**What to produce:** Give the number of lines in the data below that contain "Sunergy", and only that number.

** Opening Materials provided block **

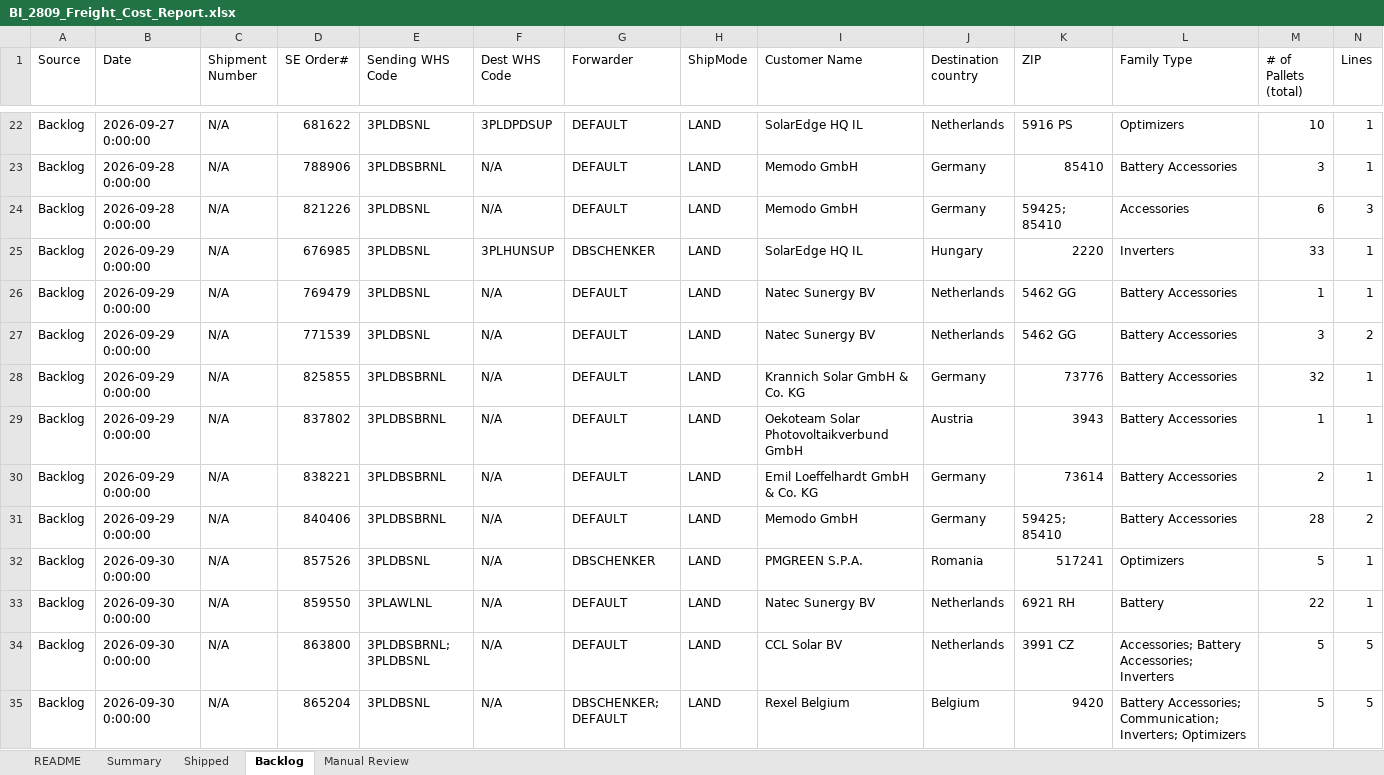
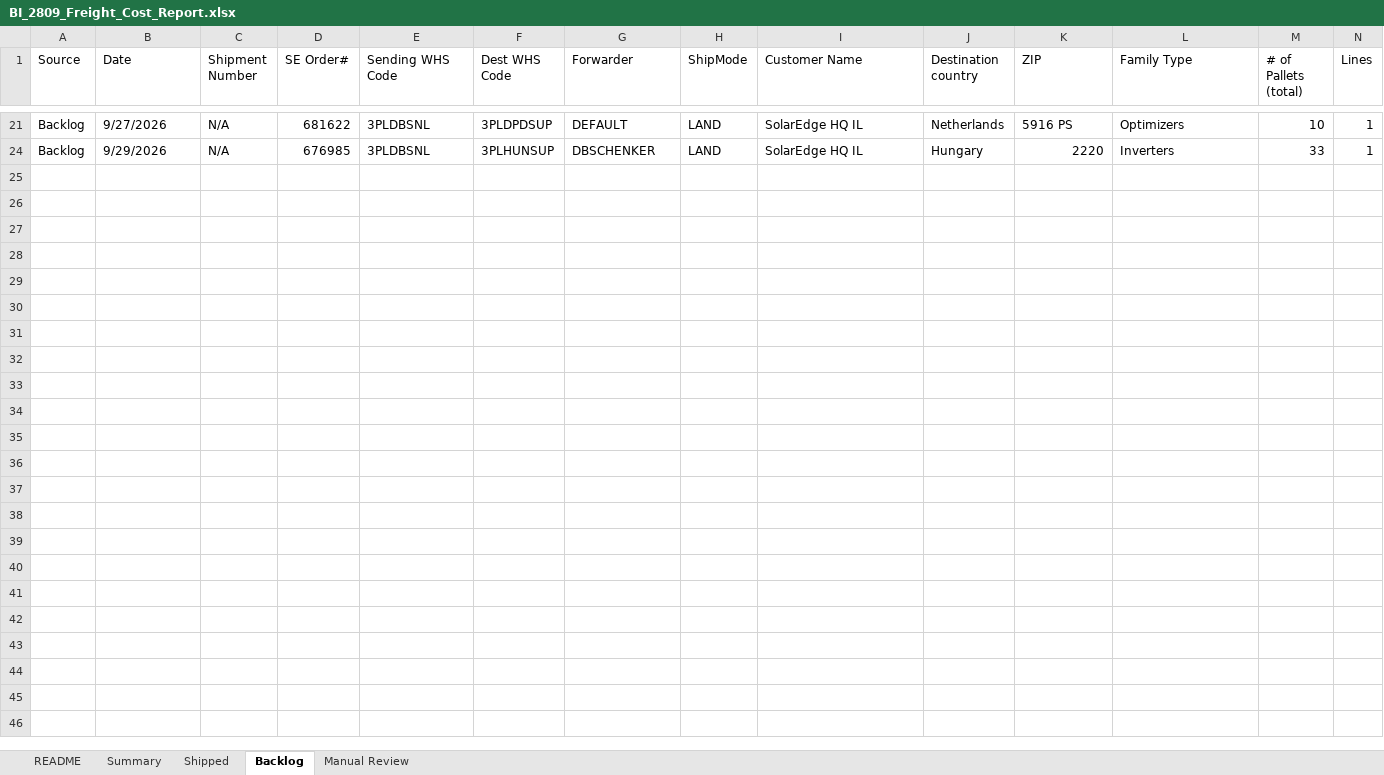
Before and after one commit to danielcarmel41-hash/logistics, an Excel workbook: output/BI_2809_Freight_Cost_Report.xlsx, sheet Backlog, drawn as a sheet; only a part is shown, gaps mark what is left out; values as stored, in another font and other column widths than the file's, no cell formats; removed rows and columns are numbered as before the commit, all else as after; rows hold the shown columns only; the diff covers the shown part only; the diff names each change by its address in the sheet, - before the commit and + after, or states it on an @@ line.

```diff
--- a/output/BI_2809_Freight_Cost_Report.xlsx (sheet Backlog)
+++ b/output/BI_2809_Freight_Cost_Report.xlsx (sheet Backlog)
-B21 (Date): 2026-09-27 0:00:00
+B21 (Date): 9/27/2026
-row 23: Backlog | 2026-09-28 0:00:00 | N/A | 788906 | 3PLDBSBRNL | N/A | DEFAULT | LAND | Memodo GmbH | Germany | 85410 | Battery Accessories | 3 | 1
-row 24: Backlog | 2026-09-28 0:00:00 | N/A | 821226 | 3PLDBSNL | N/A | DEFAULT | LAND | Memodo GmbH | Germany | 59425; 85410 | Accessories | 6 | 3
-B24 (Date): 2026-09-29 0:00:00
+B24 (Date): 9/29/2026
-row 26: Backlog | 2026-09-29 0:00:00 | N/A | 769479 | 3PLDBSNL | N/A | DEFAULT | LAND | Natec Sunergy BV | Netherlands | 5462 GG | Battery Accessories | 1 | 1
-row 27: Backlog | 2026-09-29 0:00:00 | N/A | 771539 | 3PLDBSNL | N/A | DEFAULT | LAND | Natec Sunergy BV | Netherlands | 5462 GG | Battery Accessories | 3 | 2
-row 28: Backlog | 2026-09-29 0:00:00 | N/A | 825855 | 3PLDBSBRNL | N/A | DEFAULT | LAND | Krannich Solar GmbH & Co. KG | Germany | 73776 | Battery Accessories | 32 | 1
-row 29: Backlog | 2026-09-29 0:00:00 | N/A | 837802 | 3PLDBSBRNL | N/A | DEFAULT | LAND | Oekoteam Solar Photovoltaikverbund GmbH | Austria | 3943 | Battery Accessories | 1 | 1
-row 30: Backlog | 2026-09-29 0:00:00 | N/A | 838221 | 3PLDBSBRNL | N/A | DEFAULT | LAND | Emil Loeffelhardt GmbH & Co. KG | Germany | 73614 | Battery Accessories | 2 | 1
-row 31: Backlog | 2026-09-29 0:00:00 | N/A | 840406 | 3PLDBSBRNL | N/A | DEFAULT | LAND | Memodo GmbH | Germany | 59425; 85410 | Battery Accessories | 28 | 2
-row 32: Backlog | 2026-09-30 0:00:00 | N/A | 857526 | 3PLDBSNL | N/A | DBSCHENKER | LAND | PMGREEN S.P.A. | Romania | 517241 | Optimizers | 5 | 1
-row 33: Backlog | 2026-09-30 0:00:00 | N/A | 859550 | 3PLAWLNL | N/A | DEFAULT | LAND | Natec Sunergy BV | Netherlands | 6921 RH | Battery | 22 | 1
-row 34: Backlog | 2026-09-30 0:00:00 | N/A | 863800 | 3PLDBSBRNL; 3PLDBSNL | N/A | DEFAULT | LAND | CCL Solar BV | Netherlands | 3991 CZ | Accessories; Battery Accessories; Inverters | 5 | 5
-row 35: Backlog | 2026-09-30 0:00:00 | N/A | 865204 | 3PLDBSNL | N/A | DBSCHENKER; DEFAULT | LAND | Rexel Belgium | Belgium | 9420 | Battery Accessories; Communication; Inverters; Optimizers | 5 | 5
```
Also changed, not shown: 15 removed rows and 5 edited cells elsewhere in this sheet, sheet Shipped, sheet Manual Review, sheet Summary, sheet README, cell formats, hidden cells, 3 other files.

** Closing Materials provided block **

**Answer space:** 3